WORK TASK
Below are the records; locate each line with the word "dashboard" and copy it.

RECORDS FOR PROCESSING
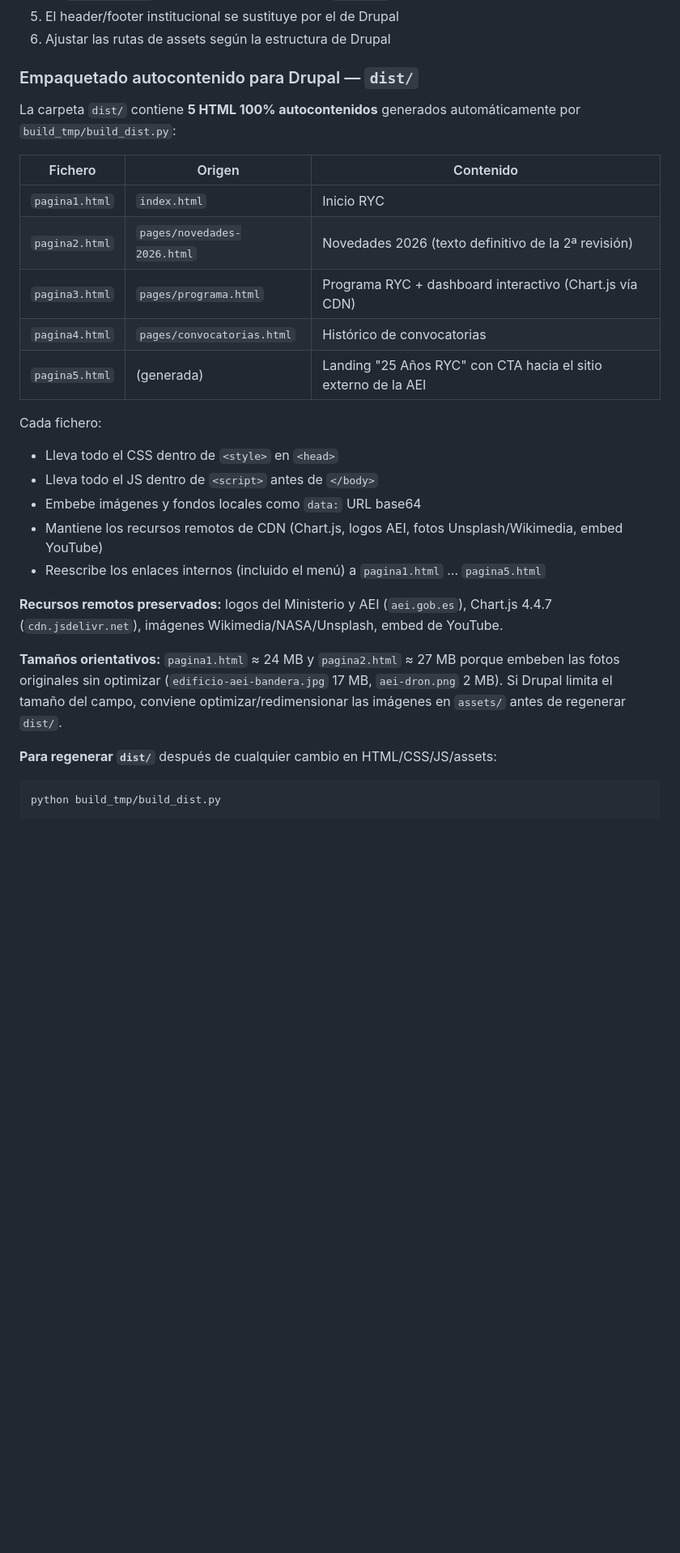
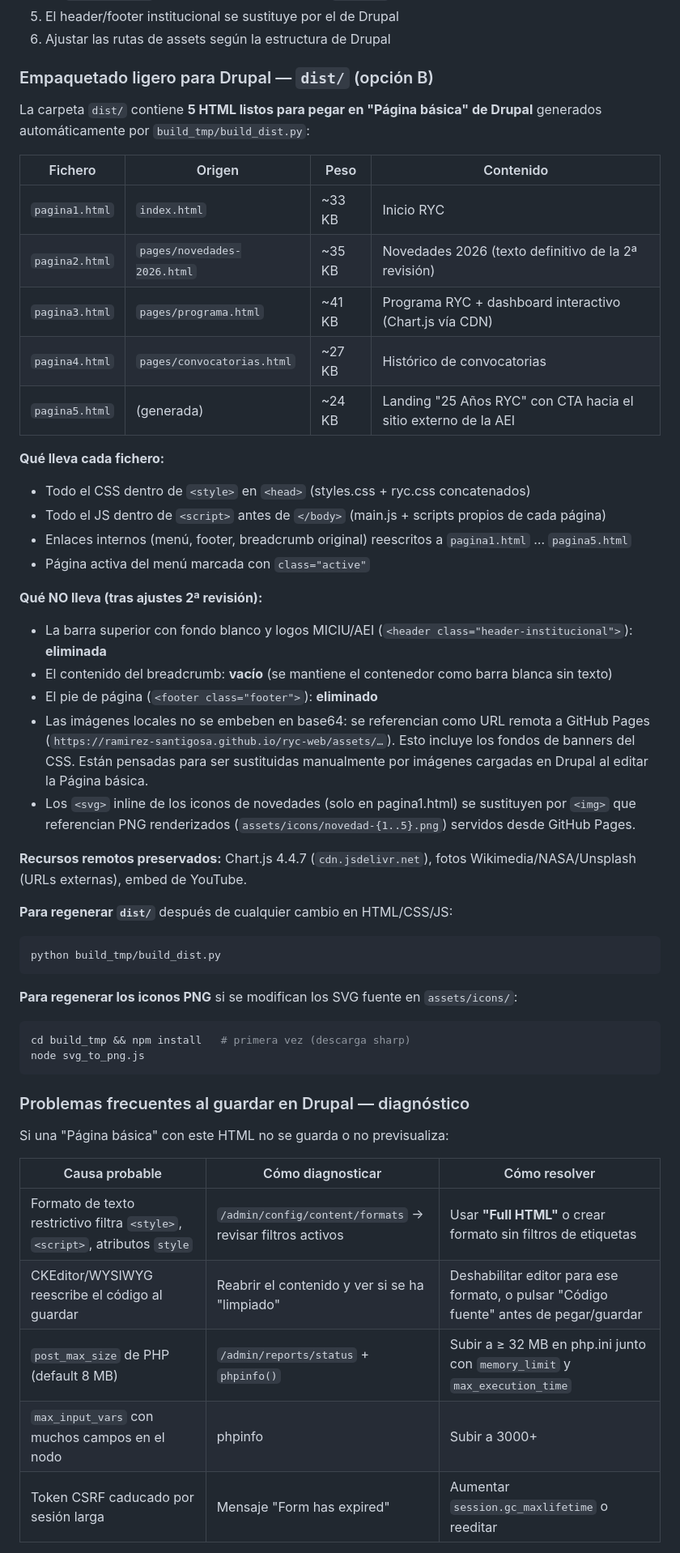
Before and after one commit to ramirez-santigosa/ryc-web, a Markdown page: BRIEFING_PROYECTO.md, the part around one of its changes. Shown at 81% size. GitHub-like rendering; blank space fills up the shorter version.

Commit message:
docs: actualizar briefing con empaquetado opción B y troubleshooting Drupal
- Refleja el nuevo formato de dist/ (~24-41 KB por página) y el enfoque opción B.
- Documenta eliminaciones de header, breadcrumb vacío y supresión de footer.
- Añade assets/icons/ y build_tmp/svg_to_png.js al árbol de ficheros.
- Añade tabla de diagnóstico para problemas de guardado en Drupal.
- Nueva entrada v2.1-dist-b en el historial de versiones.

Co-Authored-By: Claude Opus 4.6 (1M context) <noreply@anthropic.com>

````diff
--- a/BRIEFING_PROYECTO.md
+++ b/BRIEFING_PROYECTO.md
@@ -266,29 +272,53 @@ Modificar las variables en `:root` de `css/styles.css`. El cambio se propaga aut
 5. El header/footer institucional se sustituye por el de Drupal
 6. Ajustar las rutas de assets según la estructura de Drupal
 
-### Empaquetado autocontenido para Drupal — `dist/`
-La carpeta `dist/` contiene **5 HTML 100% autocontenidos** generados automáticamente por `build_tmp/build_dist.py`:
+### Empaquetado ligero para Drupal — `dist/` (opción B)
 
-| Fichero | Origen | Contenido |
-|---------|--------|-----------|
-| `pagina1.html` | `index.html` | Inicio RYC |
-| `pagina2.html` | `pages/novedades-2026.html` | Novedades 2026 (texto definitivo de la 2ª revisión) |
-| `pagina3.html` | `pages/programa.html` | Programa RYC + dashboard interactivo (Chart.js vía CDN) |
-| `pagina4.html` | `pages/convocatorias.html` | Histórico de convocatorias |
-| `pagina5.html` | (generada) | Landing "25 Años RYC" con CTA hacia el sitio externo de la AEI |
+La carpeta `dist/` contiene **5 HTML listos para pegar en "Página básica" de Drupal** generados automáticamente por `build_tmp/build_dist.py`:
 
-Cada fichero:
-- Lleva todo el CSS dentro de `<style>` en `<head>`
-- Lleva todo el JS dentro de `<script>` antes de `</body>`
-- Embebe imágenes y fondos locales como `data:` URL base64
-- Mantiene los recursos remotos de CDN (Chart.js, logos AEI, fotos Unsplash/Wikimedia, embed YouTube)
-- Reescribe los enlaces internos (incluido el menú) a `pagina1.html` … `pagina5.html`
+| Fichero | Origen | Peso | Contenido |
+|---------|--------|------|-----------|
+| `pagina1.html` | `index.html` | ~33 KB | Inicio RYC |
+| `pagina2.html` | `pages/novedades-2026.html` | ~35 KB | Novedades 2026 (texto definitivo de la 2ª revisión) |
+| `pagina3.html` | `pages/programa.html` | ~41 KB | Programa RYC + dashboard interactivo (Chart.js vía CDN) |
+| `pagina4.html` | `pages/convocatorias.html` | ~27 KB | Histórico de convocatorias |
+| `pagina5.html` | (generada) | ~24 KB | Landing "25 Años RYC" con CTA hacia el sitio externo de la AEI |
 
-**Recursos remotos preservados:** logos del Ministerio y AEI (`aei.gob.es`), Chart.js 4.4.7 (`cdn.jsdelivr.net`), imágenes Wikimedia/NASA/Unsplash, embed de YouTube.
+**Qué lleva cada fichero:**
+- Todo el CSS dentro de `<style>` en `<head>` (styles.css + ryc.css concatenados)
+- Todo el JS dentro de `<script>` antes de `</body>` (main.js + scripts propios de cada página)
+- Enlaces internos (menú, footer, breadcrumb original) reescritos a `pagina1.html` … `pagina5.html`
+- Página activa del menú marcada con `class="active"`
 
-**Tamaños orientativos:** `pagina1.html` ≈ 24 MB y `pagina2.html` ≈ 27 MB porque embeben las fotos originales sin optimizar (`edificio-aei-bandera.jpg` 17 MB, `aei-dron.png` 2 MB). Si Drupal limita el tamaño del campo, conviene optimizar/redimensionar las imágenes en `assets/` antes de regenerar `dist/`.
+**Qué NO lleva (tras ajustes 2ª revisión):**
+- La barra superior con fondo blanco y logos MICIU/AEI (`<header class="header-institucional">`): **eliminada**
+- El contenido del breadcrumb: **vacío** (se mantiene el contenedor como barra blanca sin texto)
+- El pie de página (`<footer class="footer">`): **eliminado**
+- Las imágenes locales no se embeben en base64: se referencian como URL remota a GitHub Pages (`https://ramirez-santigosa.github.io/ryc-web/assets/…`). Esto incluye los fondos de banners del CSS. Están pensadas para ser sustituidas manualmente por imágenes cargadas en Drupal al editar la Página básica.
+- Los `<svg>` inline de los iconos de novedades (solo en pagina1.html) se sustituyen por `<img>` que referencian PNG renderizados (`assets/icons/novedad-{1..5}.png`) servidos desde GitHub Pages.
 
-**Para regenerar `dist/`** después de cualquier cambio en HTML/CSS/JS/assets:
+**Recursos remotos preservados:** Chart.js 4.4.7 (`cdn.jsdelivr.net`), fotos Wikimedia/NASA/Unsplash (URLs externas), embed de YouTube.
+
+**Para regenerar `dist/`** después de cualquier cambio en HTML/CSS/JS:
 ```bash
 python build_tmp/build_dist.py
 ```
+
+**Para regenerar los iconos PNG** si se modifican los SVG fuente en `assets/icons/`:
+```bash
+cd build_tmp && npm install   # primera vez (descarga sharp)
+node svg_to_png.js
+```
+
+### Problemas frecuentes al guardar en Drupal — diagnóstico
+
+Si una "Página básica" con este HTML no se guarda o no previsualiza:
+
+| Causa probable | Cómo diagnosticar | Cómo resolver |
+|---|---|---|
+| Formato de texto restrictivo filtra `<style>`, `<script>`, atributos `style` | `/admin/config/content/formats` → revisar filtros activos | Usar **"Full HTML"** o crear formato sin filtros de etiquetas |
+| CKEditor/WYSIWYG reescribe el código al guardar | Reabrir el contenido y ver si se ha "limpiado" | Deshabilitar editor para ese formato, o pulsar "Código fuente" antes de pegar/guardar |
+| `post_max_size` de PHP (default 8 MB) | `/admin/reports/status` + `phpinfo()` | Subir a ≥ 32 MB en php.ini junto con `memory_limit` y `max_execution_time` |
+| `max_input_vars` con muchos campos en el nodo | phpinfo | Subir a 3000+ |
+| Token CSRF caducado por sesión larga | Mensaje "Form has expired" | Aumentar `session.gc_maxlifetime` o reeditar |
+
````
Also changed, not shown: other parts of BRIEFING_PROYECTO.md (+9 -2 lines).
* * *
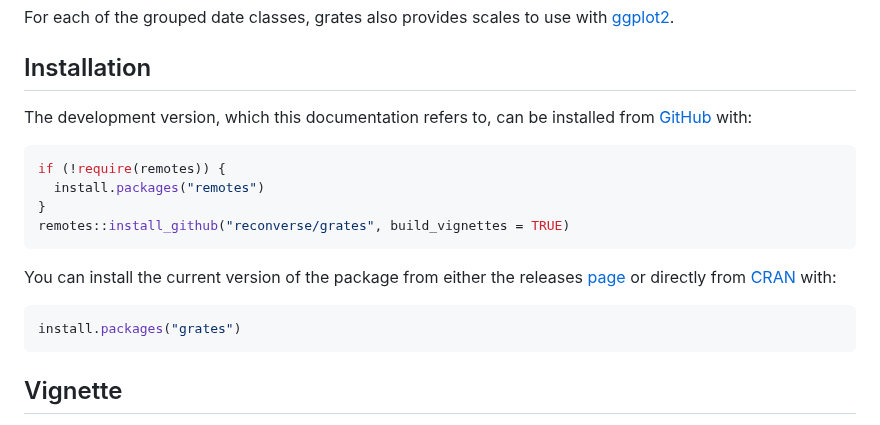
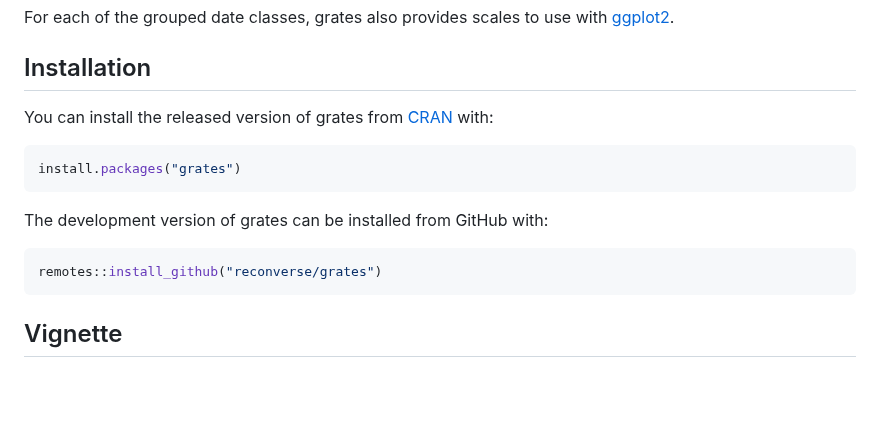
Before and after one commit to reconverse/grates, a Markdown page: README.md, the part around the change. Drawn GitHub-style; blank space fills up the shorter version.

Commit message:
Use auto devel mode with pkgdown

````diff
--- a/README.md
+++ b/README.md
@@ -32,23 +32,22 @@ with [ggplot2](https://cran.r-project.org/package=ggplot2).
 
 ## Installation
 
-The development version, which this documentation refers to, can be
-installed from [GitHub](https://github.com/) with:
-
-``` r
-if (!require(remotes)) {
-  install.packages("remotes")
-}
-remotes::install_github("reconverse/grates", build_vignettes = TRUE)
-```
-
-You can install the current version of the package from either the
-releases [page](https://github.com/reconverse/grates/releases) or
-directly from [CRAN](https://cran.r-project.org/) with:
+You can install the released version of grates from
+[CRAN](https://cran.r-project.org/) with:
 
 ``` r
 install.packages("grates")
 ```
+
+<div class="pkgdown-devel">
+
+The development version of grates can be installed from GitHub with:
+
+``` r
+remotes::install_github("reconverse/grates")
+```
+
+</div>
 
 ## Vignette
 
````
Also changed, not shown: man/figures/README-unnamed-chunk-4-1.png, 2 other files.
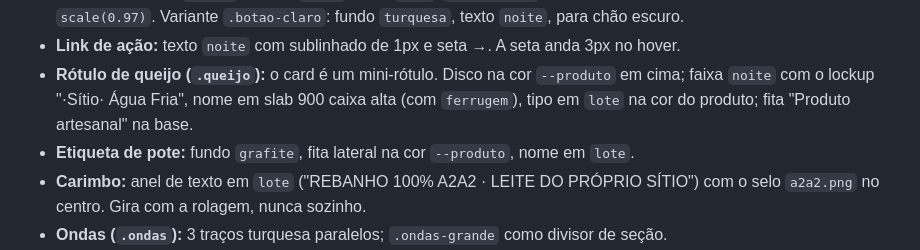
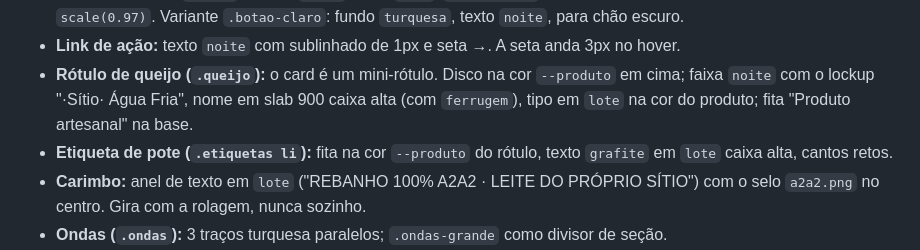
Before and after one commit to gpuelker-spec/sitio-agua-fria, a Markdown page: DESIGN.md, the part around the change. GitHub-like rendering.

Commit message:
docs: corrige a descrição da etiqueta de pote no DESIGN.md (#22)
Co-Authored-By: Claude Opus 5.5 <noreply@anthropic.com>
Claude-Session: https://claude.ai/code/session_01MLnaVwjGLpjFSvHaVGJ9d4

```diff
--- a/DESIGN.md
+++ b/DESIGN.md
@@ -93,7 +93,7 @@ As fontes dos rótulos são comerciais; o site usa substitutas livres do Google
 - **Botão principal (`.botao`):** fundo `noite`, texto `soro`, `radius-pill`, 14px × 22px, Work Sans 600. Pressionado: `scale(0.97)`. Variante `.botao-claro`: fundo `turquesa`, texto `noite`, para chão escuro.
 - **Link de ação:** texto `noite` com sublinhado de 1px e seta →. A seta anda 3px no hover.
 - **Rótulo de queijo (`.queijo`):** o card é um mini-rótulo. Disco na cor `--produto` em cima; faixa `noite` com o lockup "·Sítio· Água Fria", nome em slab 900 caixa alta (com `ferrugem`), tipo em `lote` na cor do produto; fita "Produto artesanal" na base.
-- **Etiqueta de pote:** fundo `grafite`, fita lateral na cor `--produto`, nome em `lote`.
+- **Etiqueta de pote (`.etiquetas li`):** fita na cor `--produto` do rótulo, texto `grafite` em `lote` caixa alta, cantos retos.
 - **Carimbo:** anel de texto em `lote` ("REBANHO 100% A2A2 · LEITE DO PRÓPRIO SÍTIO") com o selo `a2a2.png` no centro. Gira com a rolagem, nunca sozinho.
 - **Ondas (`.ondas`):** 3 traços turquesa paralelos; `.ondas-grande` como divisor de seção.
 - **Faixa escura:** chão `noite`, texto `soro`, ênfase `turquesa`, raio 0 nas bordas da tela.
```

ANSWER TO THIS TASK
-| `pagina3.html` | `pages/programa.html` | Programa RYC + dashboard interactivo (Chart.js vía CDN) |
+| `pagina3.html` | `pages/programa.html` | ~41 KB | Programa RYC + dashboard interactivo (Chart.js vía CDN) |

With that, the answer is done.